Having started life as a standard 1964 Ferrari 330GT, a 2+2 in right-hand drive was re-bodied in the Modena workshops of Giorgio Neri (the ‘Ne’ of the former Nembo) as a Nembo Spyder and was sold by H&H in their latest auction at Duxford for a deservedly applauded £530,000 under the hammer to benefit East Anglian Air Ambulance. The Ferrari had been generously consigned for sale at ‘No Reserve’ to raise funds for his local Air Ambulance service by the late Richard Allen, former Chairman of the Ferrari OC.
Reckoned to have been worth somewhere between £500k and £1m before the auction, the final Nembo Spider, more of a unique ‘Continuation’ edition that had been restrospectively created, but the only RHD example and the only one with 4-litre V12 powered one, was therefore valued in public at £596,250 with 12.5% premium. Although this one-off beauty does not have – nor never will be issued with – the official stamp of factory approval, Ferrari Classiche Certification, which has become value-enhancing in the dispersal market and may well become essential for a Ferrari to sell at all in any politician-induced downwave in the unpredictable future.
A headlining Ferrari quartet performed well in the cavernous Imperial War Museum at the former WW2 airfield beside the M11 in Cambridgeshire. For a 1958 250GT Pininfarina Fixed Head donor that had also been retrospectively re-bodied in aluminium as an utterly convincing California Spyder LWB with the preferred enclosed-headlamps (in period, underpinned by the same Tipo 508D chassis as the 250GT PF Coupe donor) was hammered away by house founder Simon Hope for £505,000, which was accepted by the Lancashire vendor and his family in the seats who had been hoping for more. For the £568,250 with premium paid by the next keeper was less than the £600,000-800,000 pre-sale estimate and the likely net return even more so of course.
Another nicely shot big-screen video-introduced 1965 330GT - one of the 453 of the rather understated, but V12-powered 2+2s that offer a Prancing Horse ride for a more reasonable sum that an only 2-seater Ferrari – was provisionally bid to £175,000, again £25,000 below forecast. Although this ‘live’ high bid was speedily accepted by the auctioneers and the same vendor as the Californian Evocazione afterwards, and ‘184 YUD’ duly appeared among published gross prices on the Warrington firm’s website having changed hands for £196,875 with premium.

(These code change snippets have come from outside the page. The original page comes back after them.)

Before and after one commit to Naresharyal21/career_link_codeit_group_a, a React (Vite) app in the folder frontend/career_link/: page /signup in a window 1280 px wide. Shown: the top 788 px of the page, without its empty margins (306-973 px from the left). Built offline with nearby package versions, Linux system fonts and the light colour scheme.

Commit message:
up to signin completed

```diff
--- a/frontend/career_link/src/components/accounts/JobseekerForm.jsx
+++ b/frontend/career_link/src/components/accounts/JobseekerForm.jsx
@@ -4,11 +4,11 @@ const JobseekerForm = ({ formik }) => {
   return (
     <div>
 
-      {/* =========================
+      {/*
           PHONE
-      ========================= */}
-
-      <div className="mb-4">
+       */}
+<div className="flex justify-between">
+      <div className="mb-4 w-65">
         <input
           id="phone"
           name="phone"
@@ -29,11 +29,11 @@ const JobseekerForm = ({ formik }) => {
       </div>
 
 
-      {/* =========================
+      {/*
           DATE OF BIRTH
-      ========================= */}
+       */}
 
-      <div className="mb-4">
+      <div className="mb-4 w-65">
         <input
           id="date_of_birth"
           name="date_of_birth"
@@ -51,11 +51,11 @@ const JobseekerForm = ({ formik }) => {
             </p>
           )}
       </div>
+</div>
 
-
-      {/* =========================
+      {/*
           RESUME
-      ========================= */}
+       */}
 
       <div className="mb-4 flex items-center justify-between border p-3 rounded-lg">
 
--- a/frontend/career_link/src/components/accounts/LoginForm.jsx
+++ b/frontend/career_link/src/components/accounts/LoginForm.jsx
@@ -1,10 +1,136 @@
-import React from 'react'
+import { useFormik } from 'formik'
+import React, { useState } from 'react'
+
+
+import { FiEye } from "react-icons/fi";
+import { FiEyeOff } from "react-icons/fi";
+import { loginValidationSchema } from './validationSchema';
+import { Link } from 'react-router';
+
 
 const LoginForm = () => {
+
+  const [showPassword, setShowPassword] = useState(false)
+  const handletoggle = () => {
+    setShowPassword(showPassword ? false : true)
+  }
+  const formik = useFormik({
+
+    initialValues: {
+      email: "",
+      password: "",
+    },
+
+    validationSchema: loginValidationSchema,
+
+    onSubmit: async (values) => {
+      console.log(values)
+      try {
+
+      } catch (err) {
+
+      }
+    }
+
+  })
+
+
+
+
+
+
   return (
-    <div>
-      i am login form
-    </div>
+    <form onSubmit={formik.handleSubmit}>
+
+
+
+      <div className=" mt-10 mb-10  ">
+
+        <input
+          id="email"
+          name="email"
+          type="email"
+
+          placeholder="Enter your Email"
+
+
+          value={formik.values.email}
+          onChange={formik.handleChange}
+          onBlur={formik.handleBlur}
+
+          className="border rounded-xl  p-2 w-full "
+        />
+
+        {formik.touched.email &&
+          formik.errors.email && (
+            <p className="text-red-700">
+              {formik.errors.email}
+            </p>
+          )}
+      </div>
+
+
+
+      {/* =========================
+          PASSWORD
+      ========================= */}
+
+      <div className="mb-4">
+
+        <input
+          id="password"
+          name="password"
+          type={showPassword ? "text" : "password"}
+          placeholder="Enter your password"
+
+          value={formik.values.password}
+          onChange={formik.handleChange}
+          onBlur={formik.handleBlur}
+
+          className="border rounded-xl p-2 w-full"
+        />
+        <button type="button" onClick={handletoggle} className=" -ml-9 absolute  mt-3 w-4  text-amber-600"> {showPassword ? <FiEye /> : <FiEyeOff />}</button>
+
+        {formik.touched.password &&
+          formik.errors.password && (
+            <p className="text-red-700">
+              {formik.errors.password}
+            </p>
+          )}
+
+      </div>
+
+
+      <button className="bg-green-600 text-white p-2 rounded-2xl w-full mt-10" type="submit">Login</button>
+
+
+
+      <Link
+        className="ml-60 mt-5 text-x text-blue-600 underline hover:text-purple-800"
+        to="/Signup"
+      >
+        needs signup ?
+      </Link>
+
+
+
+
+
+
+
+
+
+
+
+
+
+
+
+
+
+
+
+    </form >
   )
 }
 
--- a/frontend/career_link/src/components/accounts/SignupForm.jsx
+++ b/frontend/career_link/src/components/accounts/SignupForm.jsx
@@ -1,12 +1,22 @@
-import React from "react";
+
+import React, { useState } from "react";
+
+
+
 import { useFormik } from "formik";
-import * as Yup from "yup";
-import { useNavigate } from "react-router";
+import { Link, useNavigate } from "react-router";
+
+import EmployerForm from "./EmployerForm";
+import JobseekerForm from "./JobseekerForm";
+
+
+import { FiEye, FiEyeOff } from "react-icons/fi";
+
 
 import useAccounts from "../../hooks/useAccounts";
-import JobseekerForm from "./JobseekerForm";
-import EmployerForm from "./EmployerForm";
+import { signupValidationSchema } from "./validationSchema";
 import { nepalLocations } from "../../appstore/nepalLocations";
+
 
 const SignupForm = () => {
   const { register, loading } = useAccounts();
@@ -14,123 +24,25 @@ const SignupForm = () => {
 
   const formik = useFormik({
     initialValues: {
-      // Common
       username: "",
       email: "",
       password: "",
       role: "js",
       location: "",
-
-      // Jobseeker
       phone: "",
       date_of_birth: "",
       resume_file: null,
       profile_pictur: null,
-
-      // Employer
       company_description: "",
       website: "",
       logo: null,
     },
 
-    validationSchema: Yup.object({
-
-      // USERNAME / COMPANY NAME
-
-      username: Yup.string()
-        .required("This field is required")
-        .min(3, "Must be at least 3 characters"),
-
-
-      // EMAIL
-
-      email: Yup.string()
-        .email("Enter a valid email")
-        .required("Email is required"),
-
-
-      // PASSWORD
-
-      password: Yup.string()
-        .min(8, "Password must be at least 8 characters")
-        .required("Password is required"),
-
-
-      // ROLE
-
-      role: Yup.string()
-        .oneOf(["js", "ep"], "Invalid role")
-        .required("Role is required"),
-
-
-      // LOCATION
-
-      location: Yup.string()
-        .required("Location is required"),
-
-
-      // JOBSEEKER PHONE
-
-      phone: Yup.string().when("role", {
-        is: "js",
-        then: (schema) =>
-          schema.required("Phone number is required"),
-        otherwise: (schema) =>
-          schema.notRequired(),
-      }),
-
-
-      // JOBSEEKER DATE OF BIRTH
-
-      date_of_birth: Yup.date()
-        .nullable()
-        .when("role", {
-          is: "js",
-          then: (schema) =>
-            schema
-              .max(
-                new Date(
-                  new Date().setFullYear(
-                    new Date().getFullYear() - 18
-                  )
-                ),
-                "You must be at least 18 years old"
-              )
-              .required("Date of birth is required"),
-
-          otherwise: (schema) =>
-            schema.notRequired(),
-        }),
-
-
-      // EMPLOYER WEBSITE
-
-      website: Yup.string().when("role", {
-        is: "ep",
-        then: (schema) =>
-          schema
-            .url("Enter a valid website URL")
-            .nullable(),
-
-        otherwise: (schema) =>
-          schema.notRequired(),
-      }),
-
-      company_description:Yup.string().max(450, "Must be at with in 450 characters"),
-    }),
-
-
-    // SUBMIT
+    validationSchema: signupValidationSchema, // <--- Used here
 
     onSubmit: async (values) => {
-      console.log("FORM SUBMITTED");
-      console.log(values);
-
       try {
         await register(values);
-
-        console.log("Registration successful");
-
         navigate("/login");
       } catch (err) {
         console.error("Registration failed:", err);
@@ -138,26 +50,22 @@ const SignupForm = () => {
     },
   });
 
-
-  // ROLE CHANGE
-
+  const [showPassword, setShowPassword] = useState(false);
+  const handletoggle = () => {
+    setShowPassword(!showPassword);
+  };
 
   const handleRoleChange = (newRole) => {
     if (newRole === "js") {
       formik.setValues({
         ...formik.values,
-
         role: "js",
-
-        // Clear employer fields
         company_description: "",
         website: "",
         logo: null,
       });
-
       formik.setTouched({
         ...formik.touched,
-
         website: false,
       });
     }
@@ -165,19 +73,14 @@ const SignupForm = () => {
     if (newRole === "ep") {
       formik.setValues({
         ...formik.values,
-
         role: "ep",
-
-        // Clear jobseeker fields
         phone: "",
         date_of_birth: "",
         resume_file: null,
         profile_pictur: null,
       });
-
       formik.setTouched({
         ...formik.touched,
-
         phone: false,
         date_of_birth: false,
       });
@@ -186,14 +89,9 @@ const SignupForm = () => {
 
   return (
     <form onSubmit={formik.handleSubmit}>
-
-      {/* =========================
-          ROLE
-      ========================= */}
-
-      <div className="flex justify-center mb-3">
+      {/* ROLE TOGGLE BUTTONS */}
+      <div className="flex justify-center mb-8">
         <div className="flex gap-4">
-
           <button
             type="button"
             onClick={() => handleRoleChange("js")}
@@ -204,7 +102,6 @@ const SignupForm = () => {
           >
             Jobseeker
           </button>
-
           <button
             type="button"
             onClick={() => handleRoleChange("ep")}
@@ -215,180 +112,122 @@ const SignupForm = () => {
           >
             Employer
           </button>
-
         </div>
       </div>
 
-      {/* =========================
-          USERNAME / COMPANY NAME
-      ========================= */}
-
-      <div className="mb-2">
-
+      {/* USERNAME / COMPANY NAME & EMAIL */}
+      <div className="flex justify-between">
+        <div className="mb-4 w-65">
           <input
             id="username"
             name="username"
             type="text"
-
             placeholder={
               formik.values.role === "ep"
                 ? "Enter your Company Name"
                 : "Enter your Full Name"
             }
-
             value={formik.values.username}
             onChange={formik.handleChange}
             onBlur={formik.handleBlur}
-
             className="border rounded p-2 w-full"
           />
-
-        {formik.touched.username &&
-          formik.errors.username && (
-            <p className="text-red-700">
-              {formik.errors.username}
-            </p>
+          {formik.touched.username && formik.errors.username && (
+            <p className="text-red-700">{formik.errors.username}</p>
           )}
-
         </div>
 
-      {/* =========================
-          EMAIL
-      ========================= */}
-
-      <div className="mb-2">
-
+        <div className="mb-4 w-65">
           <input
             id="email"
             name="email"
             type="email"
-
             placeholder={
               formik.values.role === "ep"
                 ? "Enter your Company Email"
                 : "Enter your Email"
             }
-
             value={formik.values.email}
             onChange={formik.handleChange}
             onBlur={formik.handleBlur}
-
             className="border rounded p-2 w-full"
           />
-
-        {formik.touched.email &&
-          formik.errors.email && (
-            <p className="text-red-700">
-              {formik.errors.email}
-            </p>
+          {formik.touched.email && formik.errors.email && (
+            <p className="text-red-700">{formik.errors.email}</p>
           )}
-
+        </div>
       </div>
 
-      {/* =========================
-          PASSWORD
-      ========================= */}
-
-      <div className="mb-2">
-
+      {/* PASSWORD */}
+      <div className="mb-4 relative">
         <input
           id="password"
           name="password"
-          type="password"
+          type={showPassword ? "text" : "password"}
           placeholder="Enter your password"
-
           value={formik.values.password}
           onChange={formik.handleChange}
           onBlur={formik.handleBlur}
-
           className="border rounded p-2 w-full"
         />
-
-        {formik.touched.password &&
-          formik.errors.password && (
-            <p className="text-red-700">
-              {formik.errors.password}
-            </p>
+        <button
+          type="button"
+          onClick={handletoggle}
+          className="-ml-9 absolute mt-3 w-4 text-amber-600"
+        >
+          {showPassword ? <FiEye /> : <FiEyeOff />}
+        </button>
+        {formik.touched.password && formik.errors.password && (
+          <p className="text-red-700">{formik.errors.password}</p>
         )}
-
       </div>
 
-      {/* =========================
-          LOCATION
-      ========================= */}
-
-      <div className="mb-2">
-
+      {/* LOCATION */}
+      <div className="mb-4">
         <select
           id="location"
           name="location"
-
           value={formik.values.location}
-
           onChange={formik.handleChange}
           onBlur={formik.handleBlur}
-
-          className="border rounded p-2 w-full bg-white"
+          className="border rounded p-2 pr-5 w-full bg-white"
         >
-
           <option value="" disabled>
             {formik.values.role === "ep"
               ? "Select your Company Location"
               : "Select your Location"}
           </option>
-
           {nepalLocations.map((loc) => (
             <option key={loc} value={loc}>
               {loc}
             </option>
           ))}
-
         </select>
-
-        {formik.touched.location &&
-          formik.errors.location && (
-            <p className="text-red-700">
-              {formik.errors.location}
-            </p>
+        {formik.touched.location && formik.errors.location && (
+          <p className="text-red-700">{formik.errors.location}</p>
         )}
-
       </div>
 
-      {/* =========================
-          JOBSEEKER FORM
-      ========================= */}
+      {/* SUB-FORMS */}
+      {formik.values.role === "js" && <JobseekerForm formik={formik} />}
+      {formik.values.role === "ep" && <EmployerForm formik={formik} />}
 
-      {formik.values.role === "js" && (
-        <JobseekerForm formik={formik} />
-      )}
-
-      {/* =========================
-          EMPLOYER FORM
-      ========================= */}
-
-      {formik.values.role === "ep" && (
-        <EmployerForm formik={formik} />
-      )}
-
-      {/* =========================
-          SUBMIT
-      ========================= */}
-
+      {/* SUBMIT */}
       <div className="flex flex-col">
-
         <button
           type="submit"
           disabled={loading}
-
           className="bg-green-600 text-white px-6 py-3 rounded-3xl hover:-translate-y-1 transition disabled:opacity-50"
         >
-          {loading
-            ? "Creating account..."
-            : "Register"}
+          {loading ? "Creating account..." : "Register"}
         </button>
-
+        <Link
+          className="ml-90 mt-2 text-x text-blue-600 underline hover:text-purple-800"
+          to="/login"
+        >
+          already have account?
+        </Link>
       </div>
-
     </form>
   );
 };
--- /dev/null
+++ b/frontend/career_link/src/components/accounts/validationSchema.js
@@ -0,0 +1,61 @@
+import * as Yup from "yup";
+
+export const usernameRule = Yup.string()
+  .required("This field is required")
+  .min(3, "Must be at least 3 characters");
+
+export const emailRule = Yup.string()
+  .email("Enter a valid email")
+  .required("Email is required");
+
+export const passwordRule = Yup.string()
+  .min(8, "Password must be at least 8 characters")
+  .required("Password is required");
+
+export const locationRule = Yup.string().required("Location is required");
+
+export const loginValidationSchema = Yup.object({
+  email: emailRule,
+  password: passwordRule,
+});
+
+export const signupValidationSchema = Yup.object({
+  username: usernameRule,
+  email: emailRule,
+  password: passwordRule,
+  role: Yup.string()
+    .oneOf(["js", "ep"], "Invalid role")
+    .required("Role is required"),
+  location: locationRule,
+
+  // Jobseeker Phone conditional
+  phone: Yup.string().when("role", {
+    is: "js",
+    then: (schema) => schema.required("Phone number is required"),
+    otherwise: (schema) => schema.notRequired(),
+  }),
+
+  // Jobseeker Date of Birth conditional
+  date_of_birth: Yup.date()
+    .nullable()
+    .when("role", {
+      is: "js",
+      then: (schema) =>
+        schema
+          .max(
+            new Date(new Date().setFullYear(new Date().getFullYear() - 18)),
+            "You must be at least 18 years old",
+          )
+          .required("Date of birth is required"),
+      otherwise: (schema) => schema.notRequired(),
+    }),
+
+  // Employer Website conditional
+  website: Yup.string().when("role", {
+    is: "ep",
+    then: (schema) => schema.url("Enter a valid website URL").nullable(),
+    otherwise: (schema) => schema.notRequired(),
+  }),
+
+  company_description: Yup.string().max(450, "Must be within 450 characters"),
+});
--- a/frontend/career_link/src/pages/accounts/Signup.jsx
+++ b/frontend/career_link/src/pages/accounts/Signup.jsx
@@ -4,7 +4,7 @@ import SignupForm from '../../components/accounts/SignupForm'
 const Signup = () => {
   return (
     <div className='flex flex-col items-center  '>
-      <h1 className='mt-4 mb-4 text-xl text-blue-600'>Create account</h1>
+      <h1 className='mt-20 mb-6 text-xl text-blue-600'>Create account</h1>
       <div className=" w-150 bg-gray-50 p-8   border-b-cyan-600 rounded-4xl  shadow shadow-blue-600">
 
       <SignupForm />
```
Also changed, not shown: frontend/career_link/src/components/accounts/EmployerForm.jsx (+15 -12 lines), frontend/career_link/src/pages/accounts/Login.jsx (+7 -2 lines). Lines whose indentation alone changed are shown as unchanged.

And then a formerly David Beckham owned 2001 Ferrari 360Spyder with the F1 marketed electrohydraulic manual transmission (that means ‘paddleshift’ in place of ye olde gear-lever, which is likely to be less troublesome in the real world down the road) came to market at Duxford. With only 7800 miles of recorded play on the clock, and in celeb-shades matching Nero with full Sabbia leather, yet another Beckham-mobile was provisionally bid to £80,000, but also converted into a £90,000 on-line published result, comfortably within the guide price band for all concerned.
By the end of the 5 hour 25 minute sale, 31 classics were sold ‘under the hammer’, including all 6 ‘No Reserve’ Armstrong Siddeleys, and 26% of the 117 cars offered had been hammered to a for the most part well attended room plus telephone contestants and worldwide-web players participating on up to four time consuming internet-platforms. By the time the giant hangar was emptied however, the Northern firm’s back-office team successfully converted another 47 of the ‘provisionals’ into changes of ownership and the sale stats rose therefore to 78 sold, a 67% sale rate, and the sale total to more than £4.5m.
And after nearly paperless H&H sales at Donington, that are geared to the ‘Pop and Emerging Classics’ market, many consumers who made often long and costly journeys to Duxford (most of whom are not yet ready to fully embrace a digital future on i-phones and tablets) told me that they welcomed the retention of a traditional printed catalogue (plus the lighter and handy pocket-sized catalogue-lettes) at this ‘Selected Status’ fixture. Long may such comfort blankets from the old world be available to those members of the dinosaur club who still prefer their newspapers and magazines to be in print!